“The Islamic Republic imported one million doses of Sinofarm [Sinopharm] vaccine on Thursday [June 17], which is being distributed throughout the country,” IRNA reported on June 22.
The World Health Organization granted emergency use approval to Sinopharm’s coronavirus vaccine in May despite a lack of published clinical data demonstrating its safety or efficacy rate.

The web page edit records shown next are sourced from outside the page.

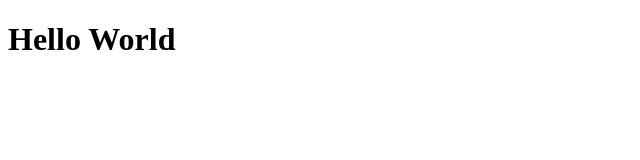
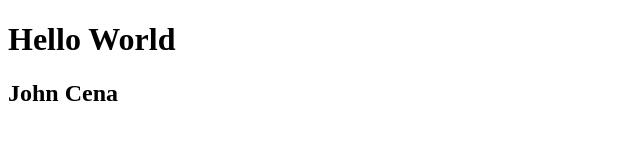
Before and after one commit to KentDeRueda/csy2043, a plain HTML site: page index.html in a window 1280 px wide. Shown: the whole page, without its empty margins (0-640 px from the left). Drawn offline with Linux system fonts and the light colour scheme.

Commit message:
second commit

```diff
--- a/index.html
+++ b/index.html
@@ -6,5 +6,6 @@
   </head>
   <body>
     <h1>Hello World</h1>
+    <h2>John Cena</h2>
   </body>
 </html>
```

Bahrain’s health ministry in late May began offering “booster” doses of Pfizer’s coronavirus vaccine to people who had received one dose of Sinopharm after doubts were raised in the Persian Gulf state over Sinopharm’s efficacy.
The Islamic Revolutionary Guards Corps (IRGC), a U.S.-designated terrorist organization, claimed on Tuesday that it had developed and would soon debut a Chinese coronavirus vaccine.
“The Ministry of Defense-produce vaccine is in the second phase of clinical trials, and the vaccine produced by the IRGC’s University of Medical Sciences will be unveiled in the next few days,” IRGC Major General Mohammad Bagheri told reporters on June 22, according to Iran’s state-run Mehr News Agency.
International observers have accused Iran of downplaying the severity of its domestic Chinese coronavirus outbreak since the country began reporting cases of the disease to the public in February 2020. Iranian political dissidents allege that Iran has largely failed to contain its coronavirus epidemic and suffered much higher rates of infection and death than it admits to. Members of Iran’s own government have openly accused Tehran of lying about the country’s coronavirus caseload.
The People’s Mujahedin Organization of Iran (PMOI/MEK), an Iranian dissident group, estimated in late May that more than 300,000 people had died from the Chinese coronavirus in Iran since its epidemic began. Tehran admitted to just 83,101 deaths from the Chinese coronavirus as of June 22.